- [ACTION ITEM] I'd like the entries that follow repeated exactly, with the pictures left out.

- [RECORDED DATA]

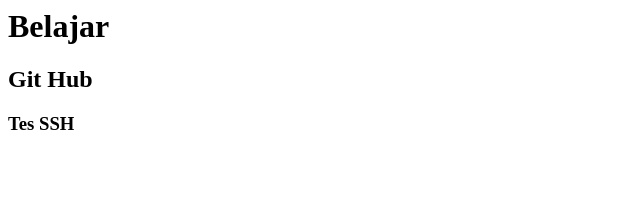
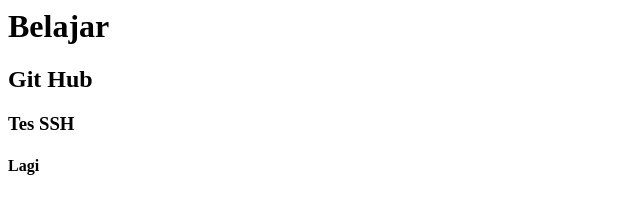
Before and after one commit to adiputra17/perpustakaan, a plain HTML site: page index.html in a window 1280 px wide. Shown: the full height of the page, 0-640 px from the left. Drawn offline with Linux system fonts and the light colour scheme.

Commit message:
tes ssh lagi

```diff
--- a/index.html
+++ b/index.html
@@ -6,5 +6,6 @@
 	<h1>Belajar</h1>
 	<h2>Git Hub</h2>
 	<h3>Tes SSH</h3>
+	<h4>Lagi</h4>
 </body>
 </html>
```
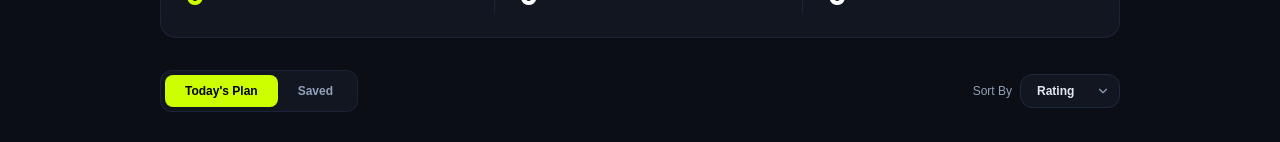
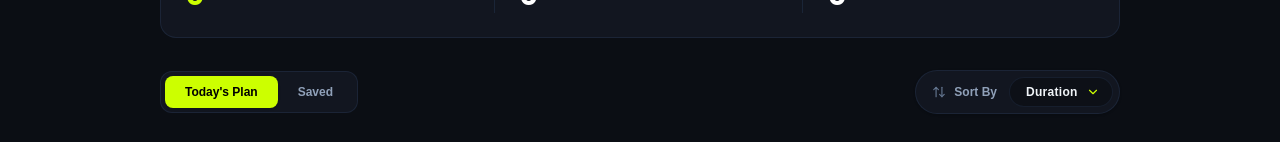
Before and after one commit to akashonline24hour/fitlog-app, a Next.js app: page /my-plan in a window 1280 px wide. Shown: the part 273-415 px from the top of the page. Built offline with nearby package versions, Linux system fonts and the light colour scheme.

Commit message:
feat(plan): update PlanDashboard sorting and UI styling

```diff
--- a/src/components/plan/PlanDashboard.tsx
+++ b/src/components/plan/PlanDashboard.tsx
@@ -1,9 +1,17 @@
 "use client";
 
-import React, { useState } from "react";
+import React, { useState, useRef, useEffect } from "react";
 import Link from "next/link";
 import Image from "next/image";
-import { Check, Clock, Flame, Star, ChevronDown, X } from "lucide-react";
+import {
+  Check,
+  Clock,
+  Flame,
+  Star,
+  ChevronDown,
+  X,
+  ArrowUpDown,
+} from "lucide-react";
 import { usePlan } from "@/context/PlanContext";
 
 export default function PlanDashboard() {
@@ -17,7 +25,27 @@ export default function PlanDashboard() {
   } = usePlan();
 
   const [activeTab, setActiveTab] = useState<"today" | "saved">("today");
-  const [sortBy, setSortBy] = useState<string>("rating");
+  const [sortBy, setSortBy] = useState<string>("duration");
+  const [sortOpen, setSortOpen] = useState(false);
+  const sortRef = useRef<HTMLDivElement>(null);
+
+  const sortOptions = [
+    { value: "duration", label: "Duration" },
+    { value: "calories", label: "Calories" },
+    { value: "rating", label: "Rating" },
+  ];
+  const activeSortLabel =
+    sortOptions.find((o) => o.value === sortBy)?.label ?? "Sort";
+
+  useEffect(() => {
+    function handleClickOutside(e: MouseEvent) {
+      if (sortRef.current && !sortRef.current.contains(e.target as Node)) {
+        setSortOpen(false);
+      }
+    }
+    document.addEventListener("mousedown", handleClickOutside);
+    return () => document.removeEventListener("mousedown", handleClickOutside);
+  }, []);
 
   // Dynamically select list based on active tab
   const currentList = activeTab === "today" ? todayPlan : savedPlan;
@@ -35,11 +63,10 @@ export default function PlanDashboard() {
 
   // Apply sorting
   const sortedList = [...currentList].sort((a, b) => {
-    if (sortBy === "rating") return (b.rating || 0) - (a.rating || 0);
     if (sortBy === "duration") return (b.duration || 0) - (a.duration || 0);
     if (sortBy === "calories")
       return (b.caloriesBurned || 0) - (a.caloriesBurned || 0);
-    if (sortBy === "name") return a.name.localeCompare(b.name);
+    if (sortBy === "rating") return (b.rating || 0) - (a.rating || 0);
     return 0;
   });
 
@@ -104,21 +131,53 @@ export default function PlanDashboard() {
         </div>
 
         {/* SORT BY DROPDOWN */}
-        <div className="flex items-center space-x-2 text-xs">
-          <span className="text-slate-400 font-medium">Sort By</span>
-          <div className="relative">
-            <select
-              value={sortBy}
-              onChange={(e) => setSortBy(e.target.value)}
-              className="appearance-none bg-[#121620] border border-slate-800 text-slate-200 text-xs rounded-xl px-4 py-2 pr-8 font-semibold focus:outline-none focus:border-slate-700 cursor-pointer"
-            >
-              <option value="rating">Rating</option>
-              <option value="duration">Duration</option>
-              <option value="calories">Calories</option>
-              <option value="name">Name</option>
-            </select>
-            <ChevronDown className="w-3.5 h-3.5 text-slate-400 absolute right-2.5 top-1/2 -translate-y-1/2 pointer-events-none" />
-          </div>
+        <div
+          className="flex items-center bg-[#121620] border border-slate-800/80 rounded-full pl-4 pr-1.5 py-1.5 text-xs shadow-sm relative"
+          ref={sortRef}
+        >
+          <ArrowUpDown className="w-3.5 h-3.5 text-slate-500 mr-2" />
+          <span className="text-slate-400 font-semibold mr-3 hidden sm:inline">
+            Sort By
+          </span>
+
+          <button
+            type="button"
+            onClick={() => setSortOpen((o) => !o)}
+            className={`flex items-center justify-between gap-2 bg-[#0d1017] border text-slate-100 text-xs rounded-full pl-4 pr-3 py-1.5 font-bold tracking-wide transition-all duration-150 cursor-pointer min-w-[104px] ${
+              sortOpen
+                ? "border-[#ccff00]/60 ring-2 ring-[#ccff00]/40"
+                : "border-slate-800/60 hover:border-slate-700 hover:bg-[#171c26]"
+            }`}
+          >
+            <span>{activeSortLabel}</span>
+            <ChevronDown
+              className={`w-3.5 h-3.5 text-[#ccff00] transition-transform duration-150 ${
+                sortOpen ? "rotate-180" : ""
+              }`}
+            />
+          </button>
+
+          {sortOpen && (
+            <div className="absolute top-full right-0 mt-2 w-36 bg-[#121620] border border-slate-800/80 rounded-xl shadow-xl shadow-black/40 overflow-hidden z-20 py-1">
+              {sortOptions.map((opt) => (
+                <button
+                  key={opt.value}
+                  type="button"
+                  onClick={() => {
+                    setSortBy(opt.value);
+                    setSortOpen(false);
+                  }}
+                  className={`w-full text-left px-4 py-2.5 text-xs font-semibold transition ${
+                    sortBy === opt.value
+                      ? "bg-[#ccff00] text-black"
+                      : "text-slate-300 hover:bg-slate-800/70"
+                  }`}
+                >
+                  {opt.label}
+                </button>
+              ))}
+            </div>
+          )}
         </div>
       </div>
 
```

- [EXERCISE OUTPUT]
Before and after one commit to adiputra17/perpustakaan, a plain HTML site: page index.html in a window 1280 px wide. Shown: the full height of the page, 0-640 px from the left. Drawn offline with Linux system fonts and the light colour scheme.

Commit message:
tes ssh lagi

```diff
--- a/index.html
+++ b/index.html
@@ -6,5 +6,6 @@
 	<h1>Belajar</h1>
 	<h2>Git Hub</h2>
 	<h3>Tes SSH</h3>
+	<h4>Lagi</h4>
 </body>
 </html>
```
Before and after one commit to akashonline24hour/fitlog-app, a Next.js app: page /my-plan in a window 1280 px wide. Shown: the part 273-415 px from the top of the page. Built offline with nearby package versions, Linux system fonts and the light colour scheme.

Commit message:
feat(plan): update PlanDashboard sorting and UI styling

```diff
--- a/src/components/plan/PlanDashboard.tsx
+++ b/src/components/plan/PlanDashboard.tsx
@@ -1,9 +1,17 @@
 "use client";
 
-import React, { useState } from "react";
+import React, { useState, useRef, useEffect } from "react";
 import Link from "next/link";
 import Image from "next/image";
-import { Check, Clock, Flame, Star, ChevronDown, X } from "lucide-react";
+import {
+  Check,
+  Clock,
+  Flame,
+  Star,
+  ChevronDown,
+  X,
+  ArrowUpDown,
+} from "lucide-react";
 import { usePlan } from "@/context/PlanContext";
 
 export default function PlanDashboard() {
@@ -17,7 +25,27 @@ export default function PlanDashboard() {
   } = usePlan();
 
   const [activeTab, setActiveTab] = useState<"today" | "saved">("today");
-  const [sortBy, setSortBy] = useState<string>("rating");
+  const [sortBy, setSortBy] = useState<string>("duration");
+  const [sortOpen, setSortOpen] = useState(false);
+  const sortRef = useRef<HTMLDivElement>(null);
+
+  const sortOptions = [
+    { value: "duration", label: "Duration" },
+    { value: "calories", label: "Calories" },
+    { value: "rating", label: "Rating" },
+  ];
+  const activeSortLabel =
+    sortOptions.find((o) => o.value === sortBy)?.label ?? "Sort";
+
+  useEffect(() => {
+    function handleClickOutside(e: MouseEvent) {
+      if (sortRef.current && !sortRef.current.contains(e.target as Node)) {
+        setSortOpen(false);
+      }
+    }
+    document.addEventListener("mousedown", handleClickOutside);
+    return () => document.removeEventListener("mousedown", handleClickOutside);
+  }, []);
 
   // Dynamically select list based on active tab
   const currentList = activeTab === "today" ? todayPlan : savedPlan;
@@ -35,11 +63,10 @@ export default function PlanDashboard() {
 
   // Apply sorting
   const sortedList = [...currentList].sort((a, b) => {
-    if (sortBy === "rating") return (b.rating || 0) - (a.rating || 0);
     if (sortBy === "duration") return (b.duration || 0) - (a.duration || 0);
     if (sortBy === "calories")
       return (b.caloriesBurned || 0) - (a.caloriesBurned || 0);
-    if (sortBy === "name") return a.name.localeCompare(b.name);
+    if (sortBy === "rating") return (b.rating || 0) - (a.rating || 0);
     return 0;
   });
 
@@ -104,21 +131,53 @@ export default function PlanDashboard() {
         </div>
 
         {/* SORT BY DROPDOWN */}
-        <div className="flex items-center space-x-2 text-xs">
-          <span className="text-slate-400 font-medium">Sort By</span>
-          <div className="relative">
-            <select
-              value={sortBy}
-              onChange={(e) => setSortBy(e.target.value)}
-              className="appearance-none bg-[#121620] border border-slate-800 text-slate-200 text-xs rounded-xl px-4 py-2 pr-8 font-semibold focus:outline-none focus:border-slate-700 cursor-pointer"
-            >
-              <option value="rating">Rating</option>
-              <option value="duration">Duration</option>
-              <option value="calories">Calories</option>
-              <option value="name">Name</option>
-            </select>
-            <ChevronDown className="w-3.5 h-3.5 text-slate-400 absolute right-2.5 top-1/2 -translate-y-1/2 pointer-events-none" />
-          </div>
+        <div
+          className="flex items-center bg-[#121620] border border-slate-800/80 rounded-full pl-4 pr-1.5 py-1.5 text-xs shadow-sm relative"
+          ref={sortRef}
+        >
+          <ArrowUpDown className="w-3.5 h-3.5 text-slate-500 mr-2" />
+          <span className="text-slate-400 font-semibold mr-3 hidden sm:inline">
+            Sort By
+          </span>
+
+          <button
+            type="button"
+            onClick={() => setSortOpen((o) => !o)}
+            className={`flex items-center justify-between gap-2 bg-[#0d1017] border text-slate-100 text-xs rounded-full pl-4 pr-3 py-1.5 font-bold tracking-wide transition-all duration-150 cursor-pointer min-w-[104px] ${
+              sortOpen
+                ? "border-[#ccff00]/60 ring-2 ring-[#ccff00]/40"
+                : "border-slate-800/60 hover:border-slate-700 hover:bg-[#171c26]"
+            }`}
+          >
+            <span>{activeSortLabel}</span>
+            <ChevronDown
+              className={`w-3.5 h-3.5 text-[#ccff00] transition-transform duration-150 ${
+                sortOpen ? "rotate-180" : ""
+              }`}
+            />
+          </button>
+
+          {sortOpen && (
+            <div className="absolute top-full right-0 mt-2 w-36 bg-[#121620] border border-slate-800/80 rounded-xl shadow-xl shadow-black/40 overflow-hidden z-20 py-1">
+              {sortOptions.map((opt) => (
+                <button
+                  key={opt.value}
+                  type="button"
+                  onClick={() => {
+                    setSortBy(opt.value);
+                    setSortOpen(false);
+                  }}
+                  className={`w-full text-left px-4 py-2.5 text-xs font-semibold transition ${
+                    sortBy === opt.value
+                      ? "bg-[#ccff00] text-black"
+                      : "text-slate-300 hover:bg-slate-800/70"
+                  }`}
+                >
+                  {opt.label}
+                </button>
+              ))}
+            </div>
+          )}
         </div>
       </div>
 
```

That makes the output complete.